I walk on grass rather than concrete because it’s softer. It eases me into the ground. My body resists hard, reacts to cold, dark. It tells me to go somewhere soft. So, I go home. Maybe I can be soft, maybe all I need is grass beneath my feet to be somewhere soft.
Maeve Hind is a queer interdisciplinary artist living in Guelph, ON. She is studying Studio Art and Psychology at the University of Guelph. She explores anxieties, emotions, and her urban landscape. She works primarily in painting and sculpture.
You can view more of Maeve’s work on her instagram page: @mjh_art_
The Domestic Interior is an installation that exhibits a soundscape composed of found audio clips displayed with the artist’s family kitchen table. Viewers are encouraged to sit at the table while listening to the soundscape.
Carmen Mattear is a multi-disciplinary artist who is compelled to collect media as data, and in this feat, patterns and anecdotes can emerge. The Domestic Interior is no exception. The audio is a result of sifting through different sources and combining them as a carefully constructed soundscape. Mattear believes that reality is a series of patterns, her practice revolves around seeking out these patterns.
From the Earth: Sun & Stone is an exhibition that explores human relationships with nature, with an emphasis on form, feeling, and experience. Through photography, sculpture, and painting I explore my own relationship with natural objects and aim to gain a better understanding of the earth and my place in the natural world. A major emphasis for each of these projects was in the making and the handling of objects, paying special attention to how they feel, the sounds they make, the processes they endure, as well as how they look. I examine what we can learn from working with the earth, and the connection that comes with it.

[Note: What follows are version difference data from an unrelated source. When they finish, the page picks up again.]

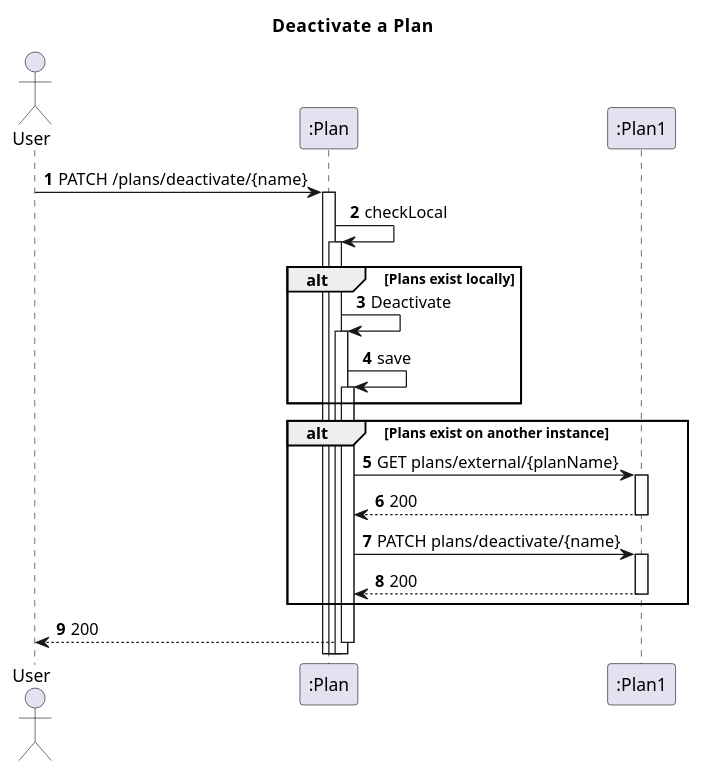
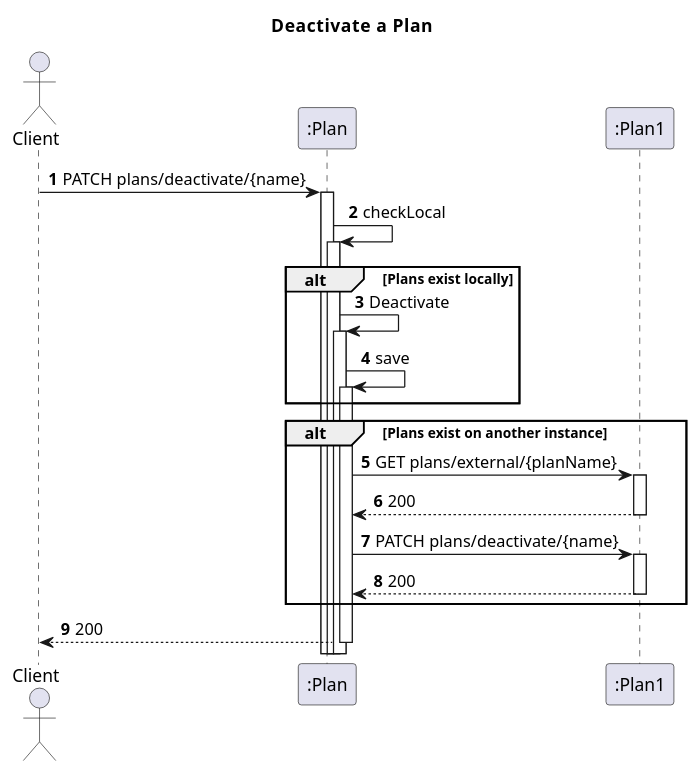
The diagram in docs_sidis/Plans/Vista_Logica/N2/N2_Deactivate_Plan.puml (IsepMartimOliveira/SIDIS), drawn with PlantUML before and after one commit. The commit also changed 7 other files, not shown here.

```diff
--- a/docs_sidis/Plans/Vista_Logica/N2/N2_Deactivate_Plan.puml
+++ b/docs_sidis/Plans/Vista_Logica/N2/N2_Deactivate_Plan.puml
@@ -1,37 +1,37 @@
 @startuml
 'https://plantuml.com/sequence-diagram
 autoactivate on
 autonumber
 title  Deactivate  a  Plan
 
 autonumber
 
-actor "User" as Ac
+actor "Client" as Ac
 participant ":Plan" as Auth
 participant ":Plan1" as Serv
 
 
-Ac->Auth:PATCH /plans/deactivate/{name}
+Ac->Auth:PATCH plans/deactivate/{name}
 Auth->Auth:checkLocal
 
 alt Plans exist locally
 Auth->Auth:Deactivate
 Auth->Auth:save
 end
 alt Plans exist on another instance
 Auth->Serv: GET plans/external/{planName}
 Serv-->Auth:200
 Auth->Serv:PATCH plans/deactivate/{name}
 Serv-->Auth:200
 end
 Auth-->Ac:200
 
 
 
 
 
 
 
 
 
 @enduml
```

Memory Politics is an investigation of identity through the inheritance of surviving memories and the generation effects of colonialism. Due to forced immigration and colonialism, self-identity is affected by the survival and mourning of culture, language, trauma, and family. Through digital manipulation, such as glitching and data moshing, I will expose the vulnerabilities and disruption caused by passing down knowledge. The goal of this work is to provide hope and healing for the diaspora and encourage the labour of individual and communal efforts to connect and pass on tradition, culture, and language.
Fearless Contact is a three part video installation that documents experimental performance works completed during the 2020/2021 school year. Each piece involves engaged physical action, using the body as a canvas and sculptural tool in order to communicate. There is an emphasis on line and gesture, with emerging connections to consciousness, catharsis, touch, the body, vulnerability, and memory. These performances are a release of fear and shame, and an invitation to engage with the awareness of the self in a healing space. There is an allowance for whatever happens to come out of a session, sort of like artistic improvisation.
Title piece Fearless Contact is the first of the experimental series, and sparked further investigation into vulnerability and reconciliation with the body. It was inspired by the desire for visceral pleasure while experiencing prolonged isolation, and a return to childlike play and freedom. The second work in the series titled Painbody is a reflection on the artists experience with chronic pain, which is documented directly on the body’s landscape. Varied gestural applications of the material and colors mirror the cellular memory of pain. Here she also explores various video editing techniques of layering and color adjustment. The final piece Infinity Noodle continues the exploration of bodily pain and vulnerability, using repetitive gestures to engage and highlight excruciating experiences of disordered eating and restriction.
More work can be found at www.clairestewartwright.ca
“tmi” is a collaboration between Maeve Hind and Alexa Collette that came to life with the help of Justin Meyers, their CNC machine technician. Through experimenting with digital drawing and a CNC (computer numerical control) machine, they were able to create bodies reflective of the many states involved in being human. Bringing together paintings as well as sculpture and technology, the process has been integral in creating the works.
The show was prompted from reflection on the experience of shifting states of being, bringing to light what might be invisible beneath the surface of the collective yet individual human experience. In this way, they challenge the expectations of what is socially acceptable to display and discuss in public.
Derived from personal experiences with invisible illness and shifting levels of ability, the figures in the show exemplify the range of human emotion and feeling within experiences. “tmi” promotes the notion of vulnerability as a strength that everyone has the ability to explore. In accepting these changing states, they are able to connect with a wider audience and genuinely represent themselves as people moving through the world.
The goal is to provide a sense of visibility that meets the viewer exactly where they are, no matter the state.
So the question we leave you to ponder is, Do you think this is tmi?